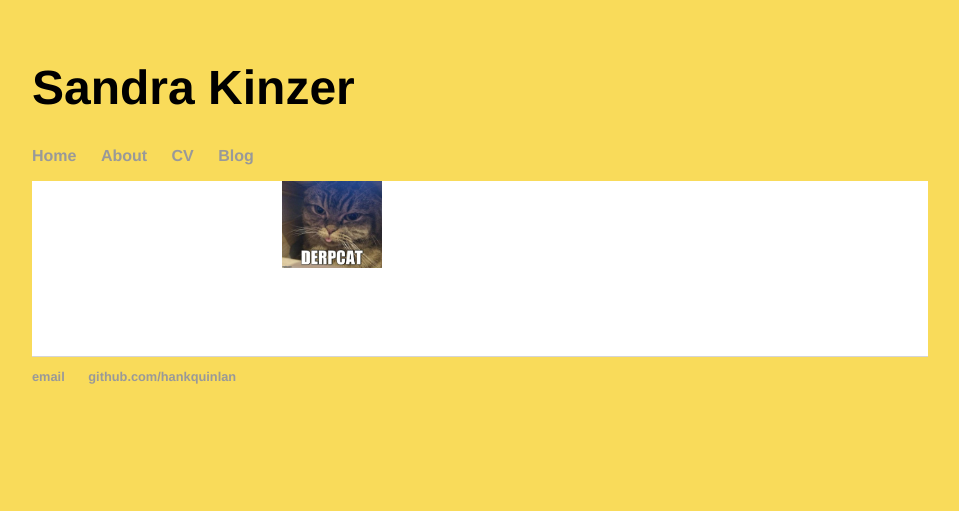
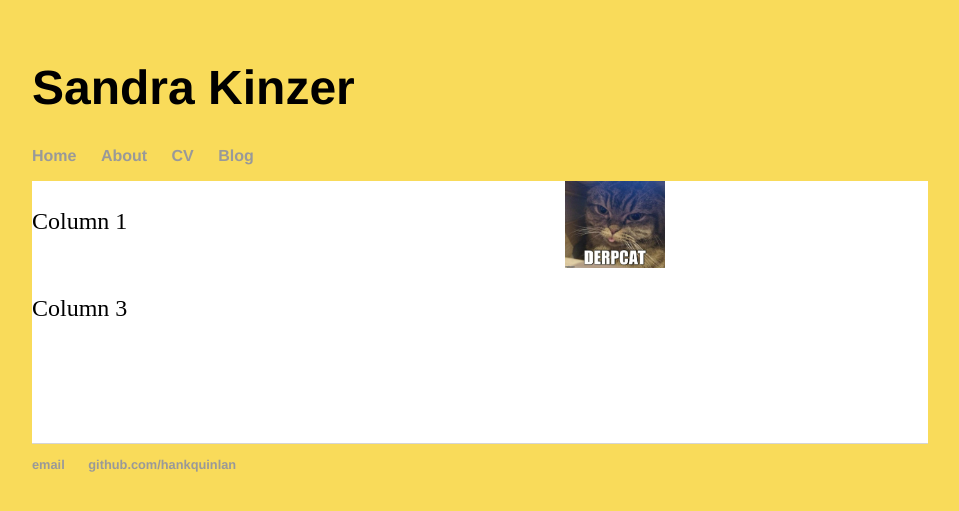
Before and after one commit to sandkinz/sandkinz.github.io, a Jekyll site: the page built from index.html, in a window 1280 px wide. Shown: the top 511 px of the page, without its empty margins (160-1119 px from the left). Built offline with Jekyll 4.4.1, drawn with Linux system fonts in a browser that asks for light colours.

Commit message:
Update main.css

```diff
--- a/css/main.css
+++ b/css/main.css
@@ -29,7 +29,7 @@ p {
     font-size: 1.5em;
     line-height: 1.4em;
     color: #333;
-    color: #fff;
+    color: #000;
 }
 footer {
     border-top: 1px solid #d5d5d5;
@@ -47,8 +47,8 @@ ul.posts li {
 
 .blurb{
     display: grid;
-    grid-template: 1fr 1fr / 1fr 1fr;
-    width: 500px;
+    grid-template: 1fr 1fr 1fr / 2fr 1fr;
+    width: 800px;
 }
 
 .container{
```
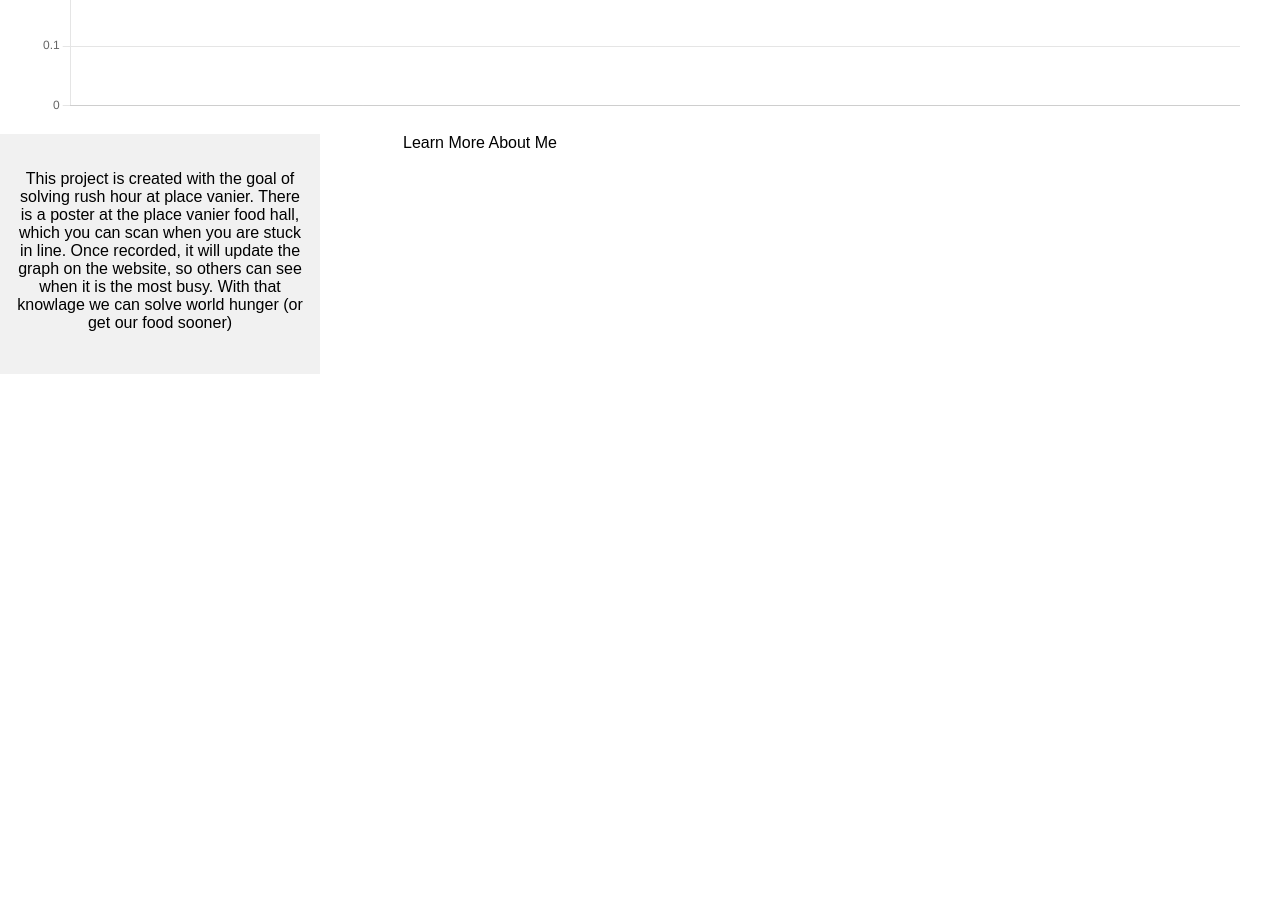
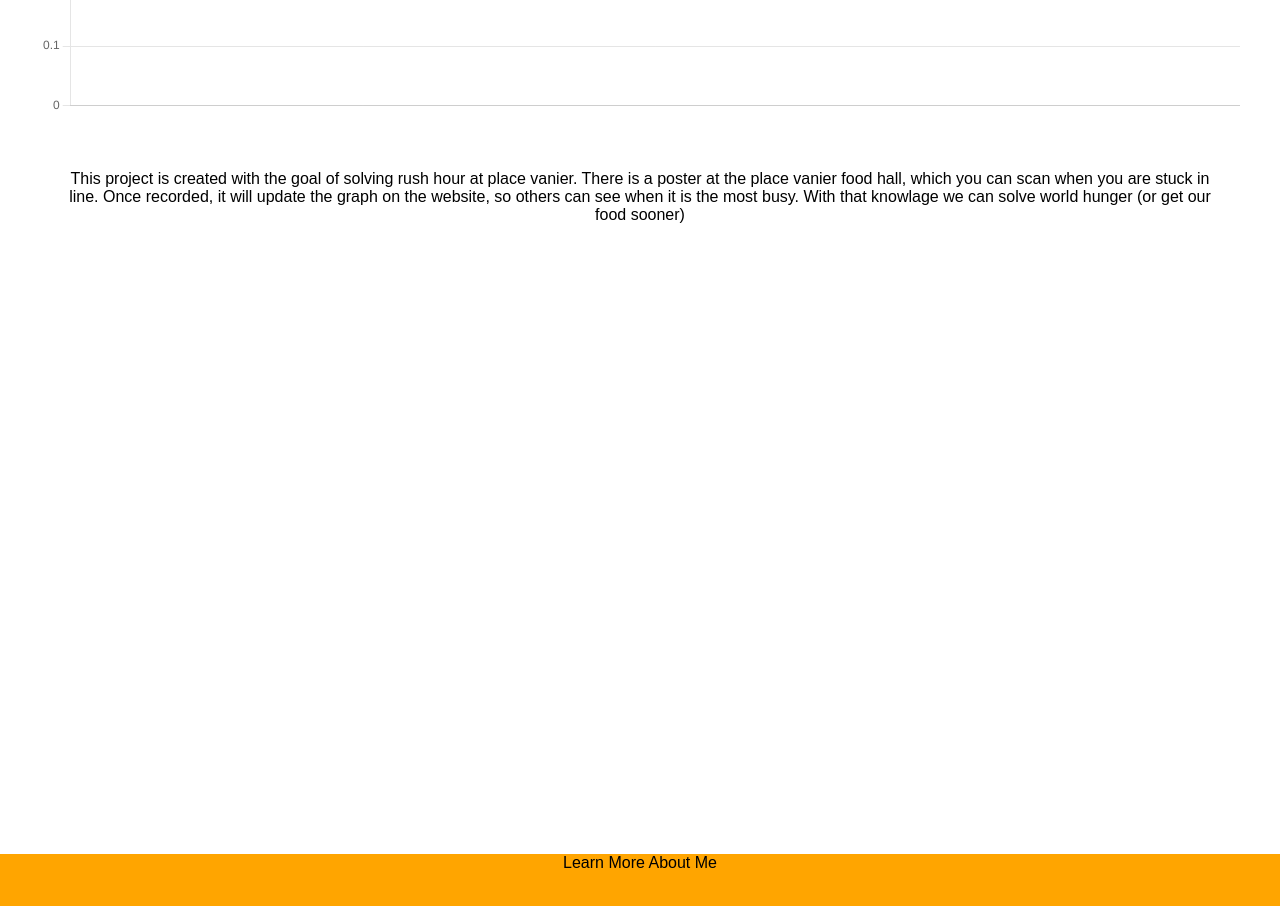
Before and after one commit to justindhillon/place-vanier-line, a Next.js app: page / in a window 1280 px wide. Shown: the part 640-1546 px from the top of the page. Built offline with nearby package versions, Linux system fonts and the light colour scheme; no server answers.

Commit message:
modified:   components/about-website.js 	modified:   styles/global.css

```diff
--- a/components/about-website.js
+++ b/components/about-website.js
@@ -1,10 +1,10 @@
 export default function AboutWebsite() {
     return (
         <div class="container">
-            <div style={{background: "#f1f1f1"}}>
+            <div class="header">
                 <br />
                 <br />
-                <p style={{width: "90%", margin: "auto", flex: "1 1 auto"}}>
+                <p style={{width: "90%", margin: "auto"}}>
                     This project is created with the goal of solving rush hour at place vanier.
                     There is a poster at the place vanier food hall, which you can scan when you are stuck in line.
                     Once recorded, it will update the graph on the website, so others can see when it is the most busy.
@@ -14,7 +14,7 @@ export default function AboutWebsite() {
                 <br />
             </div>
 
-            <div class="sub_div">
+            <div class="footer">
                 <p>Learn More <a href="https://placevanierline.vercel.app/about-me">About Me</a></p>
                 <br />
             </div>
--- a/styles/global.css
+++ b/styles/global.css
@@ -15,6 +15,11 @@
                        'footer footer footer footer';
   grid-template-columns: repeat(4, 1fr);
   grid-auto-rows: minmax(30vh, auto);
+}
+
+.header {
+  background-color: "#f1f1f1";
+  grid-area: header;
 }
 
 .footer {
```
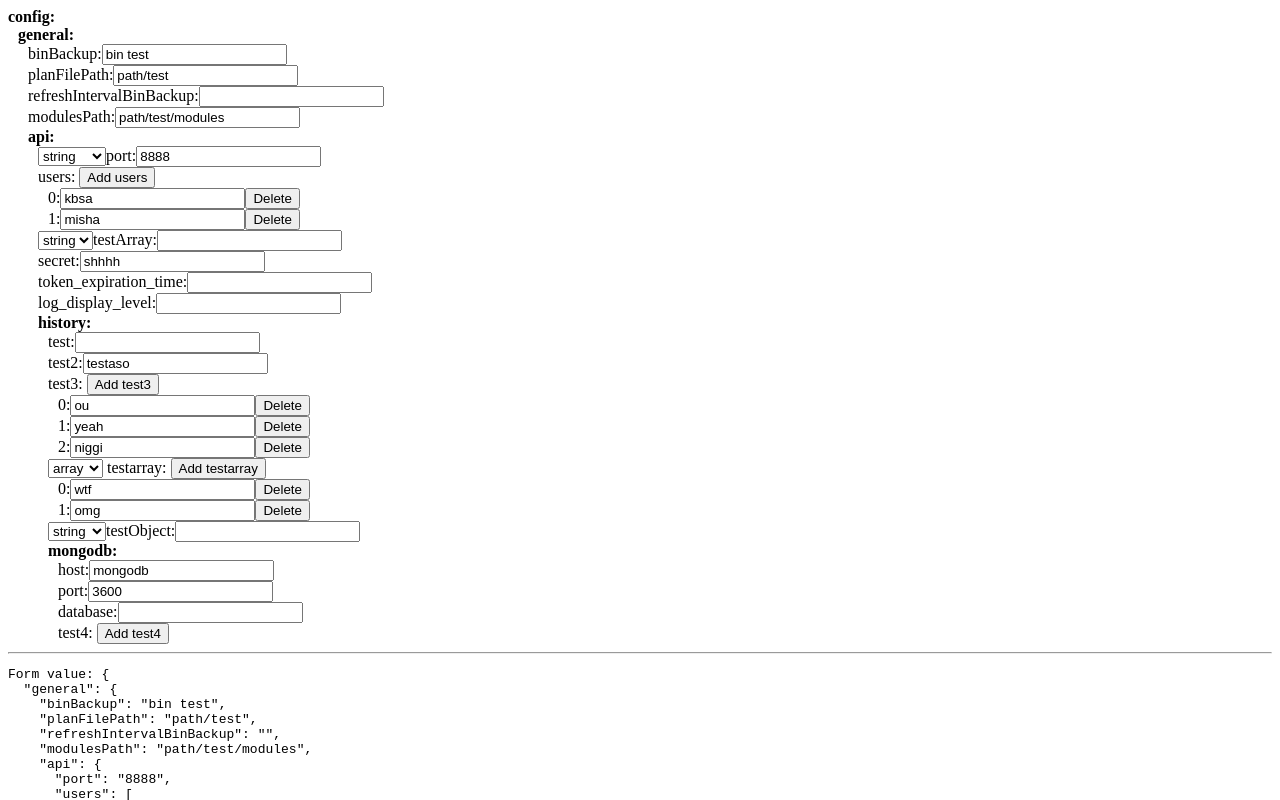
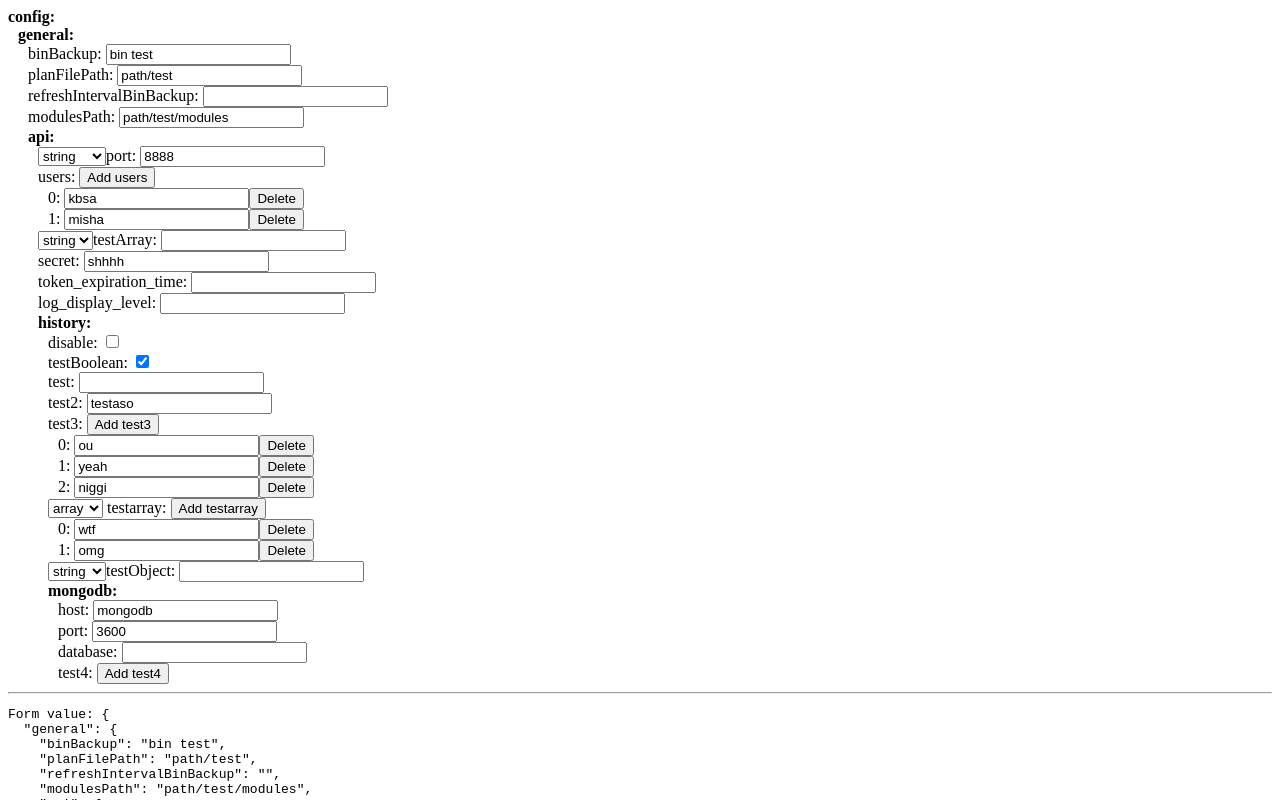
Before and after one commit to alo/angular-dinamic-forms-concepts, an Angular app: page / in a window 1280 px wide. Shown: the top 800 px of the page. Built offline with nearby package versions, Linux system fonts and the light colour scheme.

Commit message:
feat: add checkbox control

```diff
--- a/src/app/app.component.ts
+++ b/src/app/app.component.ts
@@ -1,5 +1,5 @@
 import { Component } from '@angular/core';
-import { FormBuilder, FormArray, FormControl } from '@angular/forms';
+import { FormArray, FormControl } from '@angular/forms';
 import { FormGroup } from '@angular/forms/src/model';
 import { CustomFormObjectComponent } from './components/custom-form-object/custom-form-object.component';
 
@@ -42,6 +42,7 @@ export class AppComponent {
                 'type': 'object',
                 'properties': {
                   'disable': {'type': 'boolean'},
+                  'testBoolean': {'type': 'boolean'},
                   'test': {'type': 'string'},
                   'test2': {'type': 'string'},
                   'test3': { 'type': 'array' },
@@ -92,6 +93,8 @@ export class AppComponent {
         'token_expiration_time': '',
         'log_display_level': '',
         'history': {
+          'disable': false,
+          'testBoolean': true,
           'test': '',
           'test2': 'testaso',
           'test3': [
@@ -115,7 +118,7 @@ export class AppComponent {
     }
   };
 
-  constructor(private fb: FormBuilder) {
+  constructor() {
     this.createForm();
   }
 
--- a/src/app/components/custom-form-array/custom-form-array.component.ts
+++ b/src/app/components/custom-form-array/custom-form-array.component.ts
@@ -1,5 +1,5 @@
 import { Component, OnInit, Input } from '@angular/core';
-import { FormGroup, FormArray, FormBuilder } from '@angular/forms';
+import { FormGroup, FormArray } from '@angular/forms';
 import { CustomFormControlComponent } from '../custom-form-control/custom-form-control.component';
 
 @Component({
@@ -12,9 +12,7 @@ export class CustomFormArrayComponent implements OnInit {
   @Input() formParent: FormGroup;
   @Input() prop: any;
 
-  constructor(
-    private fb: FormBuilder
-  ) { }
+  constructor() { }
 
   static buildForm() {
     return new FormArray([]);
--- a/src/app/components/custom-form-control/custom-form-control.component.html
+++ b/src/app/components/custom-form-control/custom-form-control.component.html
@@ -1,4 +1,6 @@
 <ng-container [formGroup]="formParent">
-  <label>{{ prop.key }}:</label>
-  <input [type]="prop.inputType" [formControlName]="prop.key">
+  <label [ngSwitch]="prop.inputType">{{ prop.key }}:
+    <input *ngSwitchCase="'checkbox'" type="checkbox" [formControlName]="prop.key">
+    <input *ngSwitchDefault [type]="prop.inputType" [formControlName]="prop.key">
+  </label>
 </ng-container>
--- a/src/app/components/custom-form-control/custom-form-control.component.ts
+++ b/src/app/components/custom-form-control/custom-form-control.component.ts
@@ -22,6 +22,8 @@ export class CustomFormControlComponent implements OnInit {
     let _inputType = 'text';
     if (item.type === 'number') {
       _inputType = 'number';
+    } else if (item.type === 'boolean') {
+      _inputType = 'checkbox';
     }
 
     Object.assign(_item, item);
--- a/src/app/components/custom-form-object/custom-form-object.component.html
+++ b/src/app/components/custom-form-object/custom-form-object.component.html
@@ -8,7 +8,7 @@
       </select>
     </label>
 
-    <app-custom-form-control *ngIf="prop.type === 'string' || prop.type === 'number'"
+    <app-custom-form-control *ngIf="prop.type === 'string' || prop.type === 'number' || prop.type === 'boolean'"
       [formParent]="formParent"
       [prop]="prop">
     </app-custom-form-control>
--- a/src/app/components/custom-form-object/custom-form-object.component.ts
+++ b/src/app/components/custom-form-object/custom-form-object.component.ts
@@ -1,5 +1,5 @@
 import { Component, OnInit, Input, Output, EventEmitter } from '@angular/core';
-import { FormGroup, FormArray, FormBuilder, FormControl } from '@angular/forms';
+import { FormGroup, FormArray, FormControl } from '@angular/forms';
 import { CustomFormArrayComponent } from '../custom-form-array/custom-form-array.component';
 import { CustomFormControlComponent } from '../custom-form-control/custom-form-control.component';
 
@@ -14,9 +14,7 @@ export class CustomFormObjectComponent implements OnInit {
   @Input() propParent: any;
   @Input() groupName: string;
 
-  constructor(
-    private fb: FormBuilder
-  ) { }
+  constructor() { }
 
   static buildForm(propParent: any) {
     const formDataObject = {};
@@ -43,7 +41,7 @@ export class CustomFormObjectComponent implements OnInit {
   }
 
   static buildPropertieForm(key: string, propertie: any) {
-    if (propertie.type === 'string' || propertie.type === 'number') {
+    if (propertie.type === 'string' || propertie.type === 'number' || propertie.type === 'boolean') {
       return CustomFormControlComponent.buildForm();
     } else if (propertie.type === 'array') {
       return CustomFormArrayComponent.buildForm();
@@ -55,7 +53,7 @@ export class CustomFormObjectComponent implements OnInit {
   }
 
   static buildPropertieProp(key: string, propertie: any) {
-    if (propertie.type === 'string' || propertie.type === 'number') {
+    if (propertie.type === 'string' || propertie.type === 'number' || propertie.type === 'boolean') {
       return CustomFormControlComponent.buildProp(key, propertie);
     } else if (propertie.type === 'array') {
       return CustomFormArrayComponent.buildProp(key, propertie);
```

What you are asked to do.
Each line in the data where the string "CustomFormArrayComponent" occurs should be identified and copied.

Expected output.
@@ -12,9 +12,7 @@ export class CustomFormArrayComponent implements OnInit {
 import { CustomFormArrayComponent } from '../custom-form-array/custom-form-array.component';
       return CustomFormArrayComponent.buildForm();
       return CustomFormArrayComponent.buildProp(key, propertie);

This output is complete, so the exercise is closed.